 The corona is where defect, deformation, dysfunction, disruption, disease, and death will more readily reveal themselves.

3. Make revolutionary NANOMETROLOGY the sine qua non.


4. Move ever forward towards a TRULY TRANSLATIONAL approach.

5. Set the standard for toxic torts- and then RAISE IT; none of which will happen without a dedicated NANOINFORMATICS unit devoted strictly to the NTP. 


6. REFUSE to fail upwards. RENDER UNTO THE SCRAP  HEAP all UNWORTHY, UNWORKABLE, UNSCALABLE projects. RETURN that REVENUE and those resources to permanent nanotox research line item status.



[DISCLOSURE STATEMENT: The author of this blog post is CKO of Plutonic Research & Knowledge Teams Intl [PRAKTI] and directs its DeepMed library division. The blogger has no other relevant affiliations, competing interests, or financial involvement with any organization or entity with a financial interest in or financial conflict with the subject matter, materials, products, or agencies discussed. The blogger is the sole author of this entry].  



Views: 81

Tags: NIEHS, NPC, NTP, Pharmacore, QSAR, computational_nanotoxicology, ecotoxicity, in_silico, nanoinformatics, nanomedicine, More…nanometrology, nanoparticle-protein_corona, nanosafety, nanotoxicology, protocols, systems_biology

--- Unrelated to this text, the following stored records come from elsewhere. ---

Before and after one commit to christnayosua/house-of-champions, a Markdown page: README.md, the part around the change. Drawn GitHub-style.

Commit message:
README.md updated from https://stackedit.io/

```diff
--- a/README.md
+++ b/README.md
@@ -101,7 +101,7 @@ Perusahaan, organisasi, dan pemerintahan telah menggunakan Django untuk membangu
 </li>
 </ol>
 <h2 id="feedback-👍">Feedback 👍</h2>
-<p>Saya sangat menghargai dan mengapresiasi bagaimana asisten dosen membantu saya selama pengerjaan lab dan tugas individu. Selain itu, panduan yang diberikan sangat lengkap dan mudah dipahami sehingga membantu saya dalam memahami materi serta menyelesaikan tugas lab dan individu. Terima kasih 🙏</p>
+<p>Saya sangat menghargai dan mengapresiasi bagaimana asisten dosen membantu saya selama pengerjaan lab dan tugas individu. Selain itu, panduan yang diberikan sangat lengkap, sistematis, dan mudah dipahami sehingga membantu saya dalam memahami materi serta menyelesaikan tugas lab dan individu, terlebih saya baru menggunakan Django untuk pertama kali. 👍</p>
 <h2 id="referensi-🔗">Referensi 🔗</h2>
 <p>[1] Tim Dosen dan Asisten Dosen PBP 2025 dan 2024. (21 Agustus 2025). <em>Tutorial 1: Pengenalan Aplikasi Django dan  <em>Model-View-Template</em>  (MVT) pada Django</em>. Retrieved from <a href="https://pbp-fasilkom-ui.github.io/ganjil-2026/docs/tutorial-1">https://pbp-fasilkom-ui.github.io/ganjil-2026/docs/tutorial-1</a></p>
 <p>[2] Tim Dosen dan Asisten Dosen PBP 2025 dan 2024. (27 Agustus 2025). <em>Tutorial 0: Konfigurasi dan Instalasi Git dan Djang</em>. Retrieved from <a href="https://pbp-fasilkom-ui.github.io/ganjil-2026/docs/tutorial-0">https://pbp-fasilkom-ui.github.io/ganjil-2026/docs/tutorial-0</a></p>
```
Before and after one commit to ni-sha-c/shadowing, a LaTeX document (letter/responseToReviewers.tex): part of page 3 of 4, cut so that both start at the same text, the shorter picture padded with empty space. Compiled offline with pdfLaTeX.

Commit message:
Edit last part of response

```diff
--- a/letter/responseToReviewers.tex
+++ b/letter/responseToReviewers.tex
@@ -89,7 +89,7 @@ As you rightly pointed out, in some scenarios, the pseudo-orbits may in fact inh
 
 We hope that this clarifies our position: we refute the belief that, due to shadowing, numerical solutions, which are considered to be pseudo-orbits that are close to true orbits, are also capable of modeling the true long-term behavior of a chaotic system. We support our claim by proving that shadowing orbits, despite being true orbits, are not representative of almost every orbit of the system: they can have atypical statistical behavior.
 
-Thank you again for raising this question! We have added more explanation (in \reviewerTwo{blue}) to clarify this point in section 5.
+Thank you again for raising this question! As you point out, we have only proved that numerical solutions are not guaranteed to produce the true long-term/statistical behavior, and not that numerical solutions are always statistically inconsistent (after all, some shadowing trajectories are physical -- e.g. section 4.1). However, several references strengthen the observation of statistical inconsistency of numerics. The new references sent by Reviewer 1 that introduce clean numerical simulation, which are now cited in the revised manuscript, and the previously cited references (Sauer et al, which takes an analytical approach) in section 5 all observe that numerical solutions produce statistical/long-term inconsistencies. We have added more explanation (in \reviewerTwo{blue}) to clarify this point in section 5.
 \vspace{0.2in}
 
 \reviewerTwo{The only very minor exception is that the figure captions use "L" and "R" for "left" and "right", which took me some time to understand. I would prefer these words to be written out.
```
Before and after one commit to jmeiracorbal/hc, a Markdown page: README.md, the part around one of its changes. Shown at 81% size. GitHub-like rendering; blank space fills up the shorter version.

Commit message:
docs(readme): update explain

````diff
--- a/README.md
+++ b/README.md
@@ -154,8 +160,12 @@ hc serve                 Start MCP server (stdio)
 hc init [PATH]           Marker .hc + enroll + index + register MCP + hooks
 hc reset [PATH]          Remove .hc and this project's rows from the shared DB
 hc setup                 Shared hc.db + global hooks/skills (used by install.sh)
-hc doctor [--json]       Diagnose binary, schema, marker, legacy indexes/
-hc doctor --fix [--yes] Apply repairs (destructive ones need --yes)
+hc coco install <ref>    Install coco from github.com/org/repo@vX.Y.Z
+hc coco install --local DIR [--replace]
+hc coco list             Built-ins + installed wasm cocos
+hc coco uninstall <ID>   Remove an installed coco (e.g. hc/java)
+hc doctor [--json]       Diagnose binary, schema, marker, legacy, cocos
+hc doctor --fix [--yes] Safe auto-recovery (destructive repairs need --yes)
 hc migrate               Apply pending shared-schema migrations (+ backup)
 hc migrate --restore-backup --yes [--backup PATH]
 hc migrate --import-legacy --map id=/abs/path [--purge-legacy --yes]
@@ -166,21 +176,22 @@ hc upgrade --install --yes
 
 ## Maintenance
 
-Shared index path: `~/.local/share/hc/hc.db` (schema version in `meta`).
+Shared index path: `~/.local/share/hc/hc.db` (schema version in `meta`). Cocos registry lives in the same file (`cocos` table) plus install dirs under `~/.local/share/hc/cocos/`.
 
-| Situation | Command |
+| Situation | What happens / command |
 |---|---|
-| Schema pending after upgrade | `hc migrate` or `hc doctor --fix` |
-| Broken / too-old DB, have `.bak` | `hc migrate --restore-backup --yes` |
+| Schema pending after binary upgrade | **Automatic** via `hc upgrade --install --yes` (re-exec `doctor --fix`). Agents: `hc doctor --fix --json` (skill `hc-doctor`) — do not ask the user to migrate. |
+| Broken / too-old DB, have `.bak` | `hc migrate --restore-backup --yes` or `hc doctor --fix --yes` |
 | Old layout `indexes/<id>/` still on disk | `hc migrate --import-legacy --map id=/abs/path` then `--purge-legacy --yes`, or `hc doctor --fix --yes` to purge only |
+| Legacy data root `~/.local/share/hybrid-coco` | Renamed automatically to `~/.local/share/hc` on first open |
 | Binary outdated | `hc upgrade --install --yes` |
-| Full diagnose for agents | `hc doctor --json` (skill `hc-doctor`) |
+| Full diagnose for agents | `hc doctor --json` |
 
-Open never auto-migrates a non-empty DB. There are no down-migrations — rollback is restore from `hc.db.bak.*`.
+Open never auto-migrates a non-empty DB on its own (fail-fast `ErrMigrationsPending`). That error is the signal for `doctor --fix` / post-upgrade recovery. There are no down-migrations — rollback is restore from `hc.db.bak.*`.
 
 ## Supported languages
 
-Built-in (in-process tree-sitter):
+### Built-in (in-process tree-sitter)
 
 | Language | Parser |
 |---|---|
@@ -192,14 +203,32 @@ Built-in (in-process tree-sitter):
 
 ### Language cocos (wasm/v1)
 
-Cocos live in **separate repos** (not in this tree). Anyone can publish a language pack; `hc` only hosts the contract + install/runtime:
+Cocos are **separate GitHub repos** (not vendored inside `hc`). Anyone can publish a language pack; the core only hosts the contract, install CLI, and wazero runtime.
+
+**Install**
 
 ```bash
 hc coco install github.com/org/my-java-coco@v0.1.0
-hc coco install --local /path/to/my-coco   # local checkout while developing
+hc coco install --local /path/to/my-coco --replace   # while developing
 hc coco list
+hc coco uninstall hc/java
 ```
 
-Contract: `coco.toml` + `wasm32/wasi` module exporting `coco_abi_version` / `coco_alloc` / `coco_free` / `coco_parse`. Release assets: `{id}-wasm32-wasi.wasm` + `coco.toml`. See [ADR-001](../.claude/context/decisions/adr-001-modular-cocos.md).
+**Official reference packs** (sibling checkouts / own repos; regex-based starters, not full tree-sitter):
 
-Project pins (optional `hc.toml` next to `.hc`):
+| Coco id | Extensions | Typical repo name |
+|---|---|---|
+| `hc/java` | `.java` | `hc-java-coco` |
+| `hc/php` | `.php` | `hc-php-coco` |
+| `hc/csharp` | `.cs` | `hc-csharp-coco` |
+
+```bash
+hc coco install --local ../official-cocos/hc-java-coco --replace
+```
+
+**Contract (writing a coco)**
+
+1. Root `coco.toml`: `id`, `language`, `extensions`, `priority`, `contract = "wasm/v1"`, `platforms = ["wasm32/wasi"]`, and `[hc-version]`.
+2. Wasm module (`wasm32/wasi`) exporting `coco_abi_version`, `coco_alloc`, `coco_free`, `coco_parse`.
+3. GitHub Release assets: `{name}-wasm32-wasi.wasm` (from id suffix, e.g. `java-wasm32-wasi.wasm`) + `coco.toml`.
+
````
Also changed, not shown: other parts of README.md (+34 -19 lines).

You need to be a member of The International NanoScience Community to add comments!

Join The International NanoScience Community

Latest Activity

Welcome - about us

Welcome! Nanopaprika was cooked up by Hungarian chemistry PhD student in 2007. The main idea was to create something more personal than the other nano networks already on the Internet. Community is open to everyone from post-doctorial researchers and professors to students everywhere.

There is only one important assumption: you have to be interested in nano!

Nanopaprika is always looking for new partners, if you have any idea, contact me at

Dr. András Paszternák, founder of Nanopaprika

Publications by A. Paszternák:

Smartphone-Based Extension of the Curcumin/Cellophane pH Sensing Method

Pd/Ni Synergestic Activity for Hydrogen Oxidation Reaction in Alkaline Conditions

The potential use of cellophane test strips for the quick determination of food colours

pH and CO2 Sensing by Curcumin-Coloured Cellophane Test Strip

Polymeric Honeycombs Decorated by Nickel Nanoparticles

Directed Deposition of Nickel Nanoparticles Using Self-Assembled Organic Template,

Organometallic deposition of ultrasmooth nanoscale Ni film,

Zigzag-shaped nickel nanowires via organometallic template-free route

Surface analytical characterization of passive iron surface modified by alkyl-phosphonic acid layers

Atomic Force Microscopy Studies of Alkyl-Phosphonate SAMs on Mica

Amorphous iron formation due to low energy heavy ion implantation in evaporated 57Fe thin films

Surface modification of passive iron by alkylphosphonic acid layers

Formation and structure of alkylphosphonic acid layers on passive iron

Structure of the nonionic surfactant triethoxy monooctylether C8E3 adsorbed at the free water surface, as seen from surface tension measurements and Monte Carlo simulations

Next partner events of TINC

We are Media Partner of:

Warning: require_once(xn-app://widgetlaboratory/apps/windex.php): failed to open stream: "XN_AppFilesystemStream::stream_open" call failed in /apps/nanoscience/index.php on line 5 Fatal error: require_once(): Failed opening required 'xn-app://widgetlaboratory/apps/windex.php' (include_path='.:/php/includes/XN:/php/includes/PEAR:/php/includes/other') in /apps/nanoscience/index.php on line 5